Prompt — Hunt for the word "shows" across the entries below, copying each line that holds it.

Data provided —

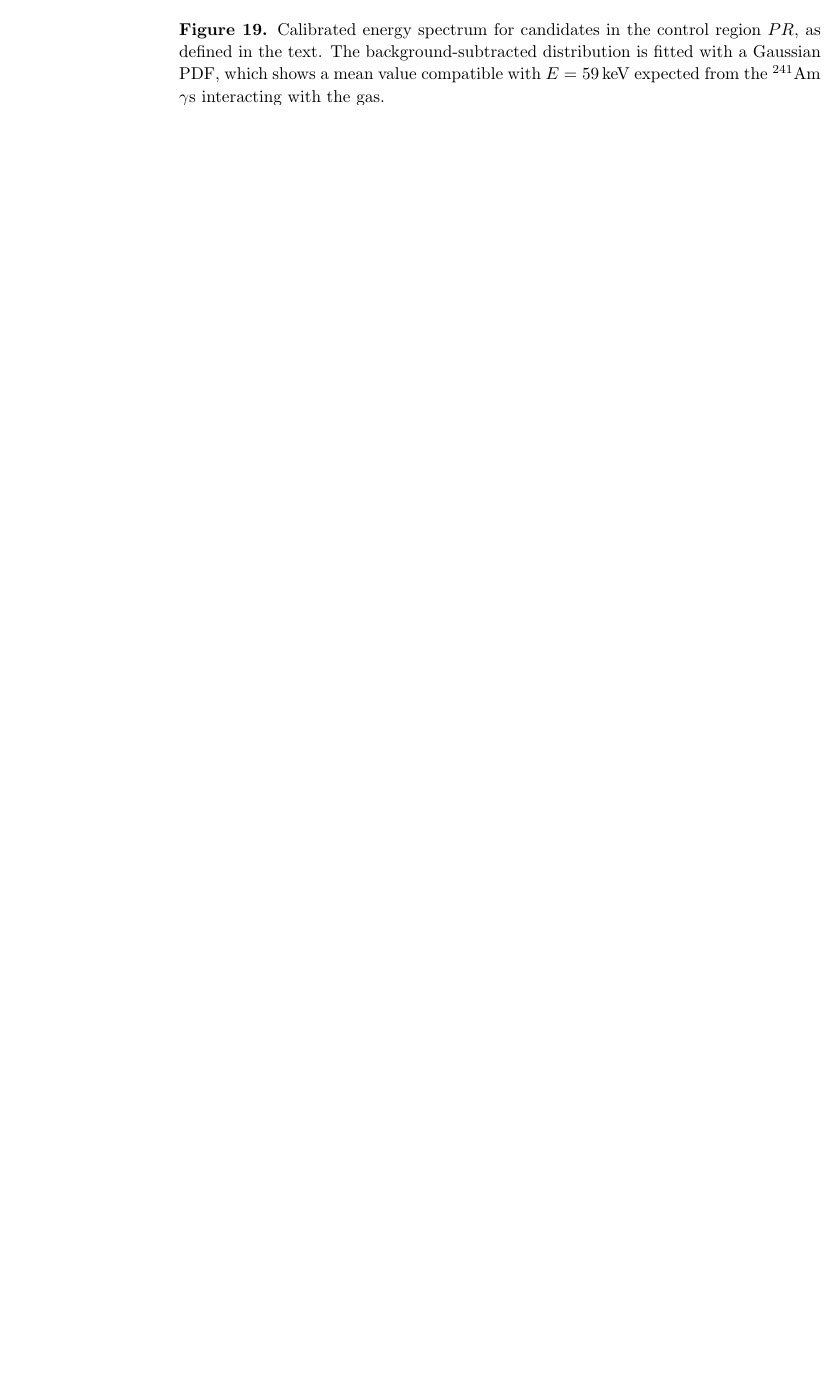
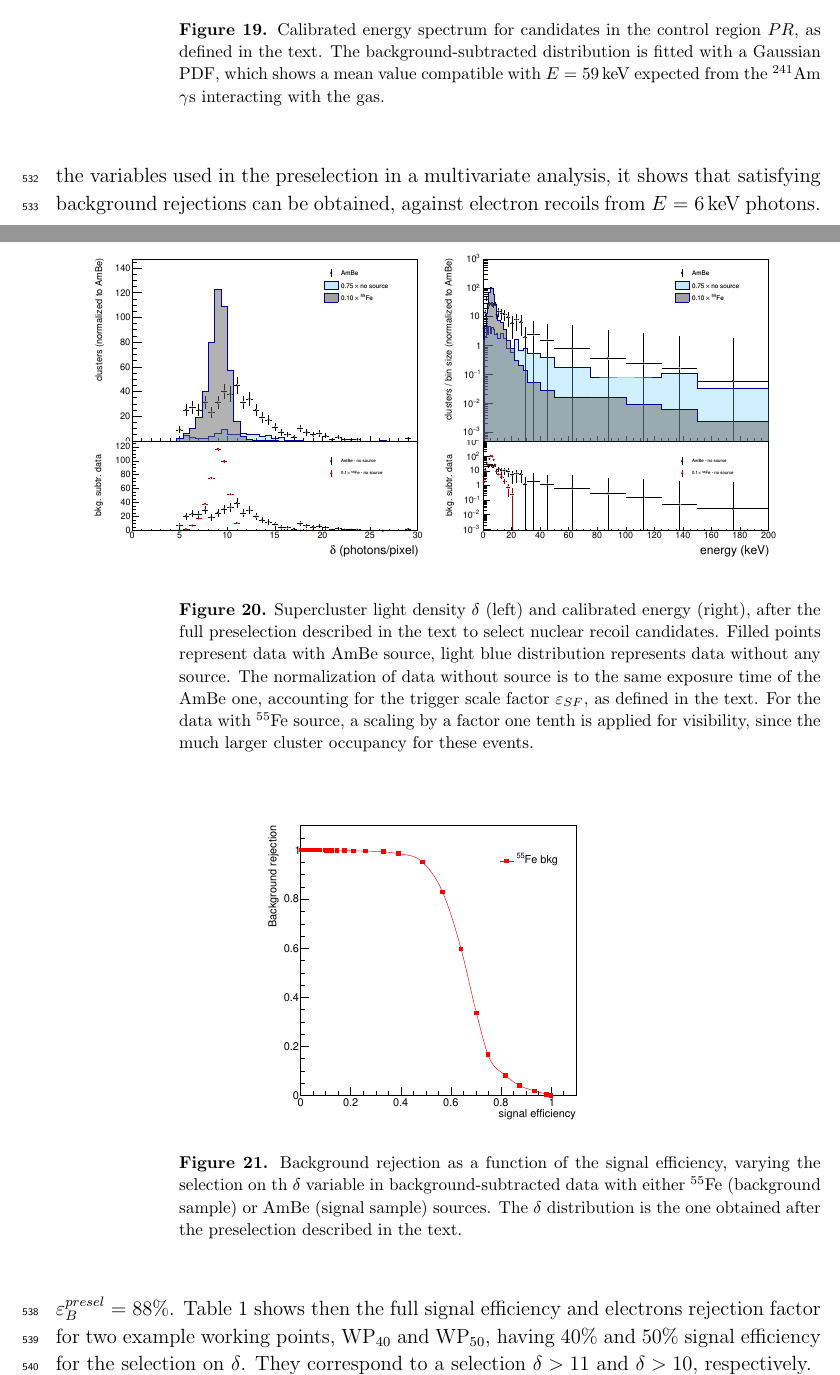
Before and after one commit to CYGNUS-RD/paper-ambe, a LaTeX paper (main.tex, which reads section_results.tex): part of page 23 of 27 before the commit and two parts of pages 23 and 24 of 29 after it, the two joined at a grey line, cut so that both start at the same text, the shorter picture padded with empty space. Compiled offline with pdfLaTeX.

Commit message:
Pushed everything done so far

```diff
--- a/section_results.tex
+++ b/section_results.tex
@@ -49,3 +50,21 @@ Fig.~\ref{fig:59keV}, and indeed shows a peak at $E=65.6\pm3.2\keV$
 
   \end{center}
 \end{figure}
+
+The light density, and the energy spectrum, after the full
+preselection, is shown in Fig.~\ref{fig:presel}.
+\begin{figure}[ht]
+  \begin{center}
+  \includegraphics[width=0.45\linewidth]{figures/density_fullSel}
+  \includegraphics[width=0.45\linewidth]{figures/energy_fullSel}
+
+  \caption{Supercluster light density $\delta$ (left) and calibrated
+    energy (right), after the full preselection described in the text
+    to select nuclear recoil candidates.  Filled points represent data
+    with \ambe source, light blue distribution represents data without
+    any source.  The normalization of data without source is to the
+    same exposure time of the \ambe one, accounting for the trigger
+    scale factor $\varepsilon_{SF}$, as defined in the text. For the
+    data with \fe source, a scaling by a factor one tenth is applied
+    for visibility, since the much larger cluster occupancy for these
+    events.  \label{fig:presel}}
@@ -51,0 +89,17 @@ Fig.~\ref{fig:59keV}, and indeed shows a peak at $E=65.6\pm3.2\keV$
+the variables used in the preselection in a multivariate analysis, it
+shows that satisfying background rejections can be obtained, against
+electron recoils from $E=6\keV$ photons.
+%
+\begin{figure}[ht]
+  \begin{center}
+  \includegraphics[width=0.45\linewidth]{figures/density_roc}
+
+  \caption{Background rejection as a function of the signal
+    efficiency, varying the selection on th $\delta$ variable in
+    background-subtracted data with either \fe (background sample) or
+    \ambe (signal sample) sources.  The $\delta$ distribution is the
+    one obtained after the preselection described in the
+    text.  \label{fig:roc}}
+
+  \end{center}
+\end{figure}
@@ -51,0 +112,6 @@ Fig.~\ref{fig:59keV}, and indeed shows a peak at $E=65.6\pm3.2\keV$
+and it is measured to be
+$\varepsilon_{B}^{presel}=88\%$. Table~\ref{tab:roc} shows then the
+full signal efficiency and electrons rejection factor for two example
+working points, $\mathrm{WP}_{40}$ and $\mathrm{WP}_{50}$, having 40\%
+and 50\% signal efficiency for the selection on $\delta$. They
+correspond to a selection $\delta>11$ and $\delta>10$, respectively.
@@ -51,0 +152,8 @@ Fig.~\ref{fig:59keV}, and indeed shows a peak at $E=65.6\pm3.2\keV$
+      signal, to select nuclear recoil candidates.  Filled points
+      represent data with \ambe source, dark gray (light blue)
+      distribution represents data with \fe source (no source).  The
+      normalization of data without source is to the same exposure
+      time of the \ambe one, accounting for the trigger scale factor
+      $\varepsilon_{SF}$, as defined in the text. For the data with
+      \fe source, a scaling by a factor one tenth is applied for
+      visibility, since the much larger cluster occupancy for these
```
Also changed, not shown: figures/density_fullSel.pdf (added), figures/density_roc.pdf (added), figures/energyFull_WP50.pdf (added), figures/energyFull_effi.pdf (added), figures/energy_fullSel.pdf (added), section_results.tex (69 more changed lines).
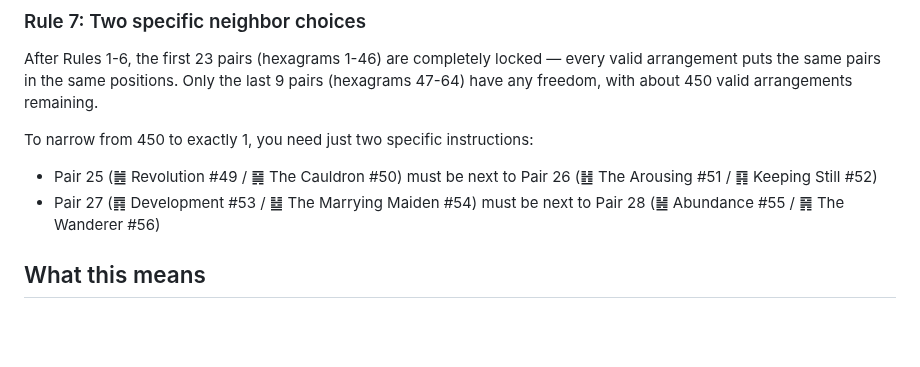
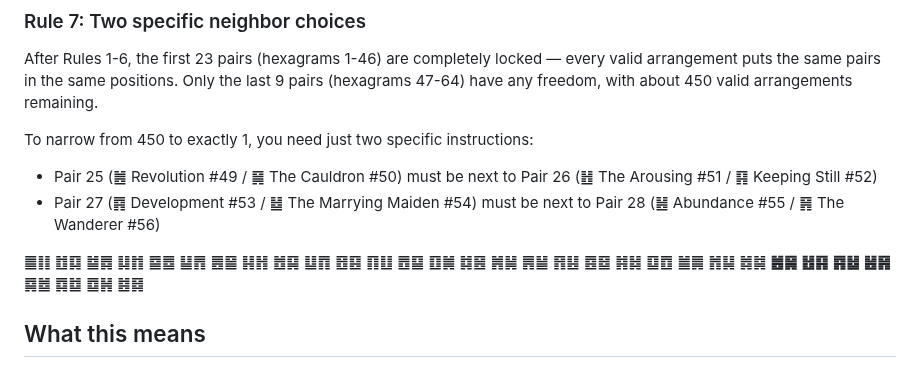
Before and after one commit to petersm3/roae, a Markdown page: SOLVE-SUMMARY.md, the part around the change. Rendered like a GitHub page; blank space fills up the shorter version.

Commit message:
Add King Wen sequence to Rule 7 with critical pairs bolded
Pairs 25-28 (the two adjacency constraints) are bolded to visually
highlight where the irreducible choices occur in the sequence.

Co-Authored-By: Claude Opus 4.6 (1M context) <noreply@anthropic.com>

```diff
--- a/SOLVE-SUMMARY.md
+++ b/SOLVE-SUMMARY.md
@@ -61,6 +61,8 @@ To narrow from 450 to exactly 1, you need just two specific instructions:
 - Pair 25 (䷰ Revolution #49 / ䷱ The Cauldron #50) must be next to Pair 26 (䷲ The Arousing #51 / ䷳ Keeping Still #52)
 - Pair 27 (䷴ Development #53 / ䷵ The Marrying Maiden #54) must be next to Pair 28 (䷶ Abundance #55 / ䷷ The Wanderer #56)
 
+䷀䷁ ䷂䷃ ䷄䷅ ䷆䷇ ䷈䷉ ䷊䷋ ䷌䷍ ䷎䷏ ䷐䷑ ䷒䷓ ䷔䷕ ䷖䷗ ䷘䷙ ䷚䷛ ䷜䷝ ䷞䷟ ䷠䷡ ䷢䷣ ䷤䷥ ䷦䷧ ䷨䷩ ䷪䷫ ䷬䷭ ䷮䷯ **䷰䷱** **䷲䷳** **䷴䷵** **䷶䷷** ䷸䷹ ䷺䷻ ䷼䷽ ䷾䷿
+
 ## What this means
 
 The King Wen sequence is **97% determined by mathematics**. Seven rules, discoverable through analysis, lock 23 of 32 pair positions. The remaining 3% — two specific choices about which pairs sit next to each other — is where human creativity enters. Those two choices have no mathematical explanation we can find. They may reflect philosophical ideas, cosmological beliefs, or aesthetic preferences that are invisible to a computer.
```
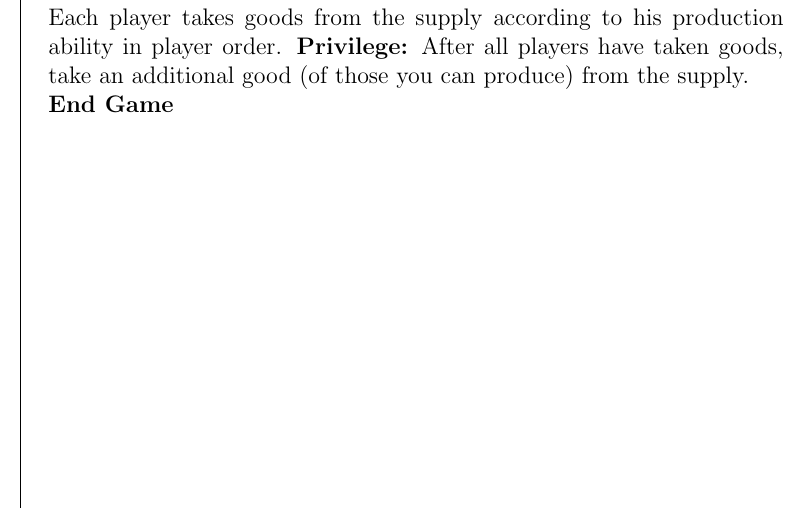
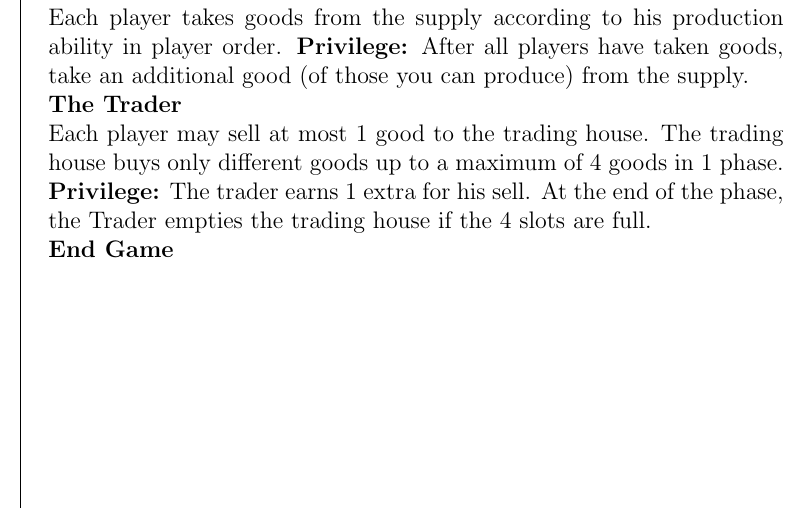
Before and after one commit to MJJoyce/GameSummarySheets, a LaTeX document (PuertoRico/PuertoRico.tex): part of one column of the page, cut so that both start at the same text. Compiled offline with pdfLaTeX.

Commit message:
Add Trader section

```diff
--- a/PuertoRico/PuertoRico.tex
+++ b/PuertoRico/PuertoRico.tex
@@ -107,6 +107,9 @@ Each player may build a building by paying its cost (left number in the circle).
 \subsection*{The Craftsman}
 Each player takes goods from the supply according to his production ability in player order. \textbf{Privilege:} After all players have taken goods, take an additional good (of those you can produce) from the supply.
 
+\subsection*{The Trader}
+Each player may sell at most 1 good to the trading house. The trading house buys only different goods up to a maximum of 4 goods in 1 phase. \textbf{Privilege:} The trader earns 1 extra for his sell. At the end of the phase, the Trader empties the trading house if the 4 slots are full.
+
 \section*{End Game}
 
 \end{multicols*}
```
Also changed, not shown: PuertoRico/PuertoRico.pdf.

Answer area —
@@ -49,3 +50,21 @@ Fig.~\ref{fig:59keV}, and indeed shows a peak at $E=65.6\pm3.2\keV$
@@ -51,0 +89,17 @@ Fig.~\ref{fig:59keV}, and indeed shows a peak at $E=65.6\pm3.2\keV$
+shows that satisfying background rejections can be obtained, against
@@ -51,0 +112,6 @@ Fig.~\ref{fig:59keV}, and indeed shows a peak at $E=65.6\pm3.2\keV$
+$\varepsilon_{B}^{presel}=88\%$. Table~\ref{tab:roc} shows then the
@@ -51,0 +152,8 @@ Fig.~\ref{fig:59keV}, and indeed shows a peak at $E=65.6\pm3.2\keV$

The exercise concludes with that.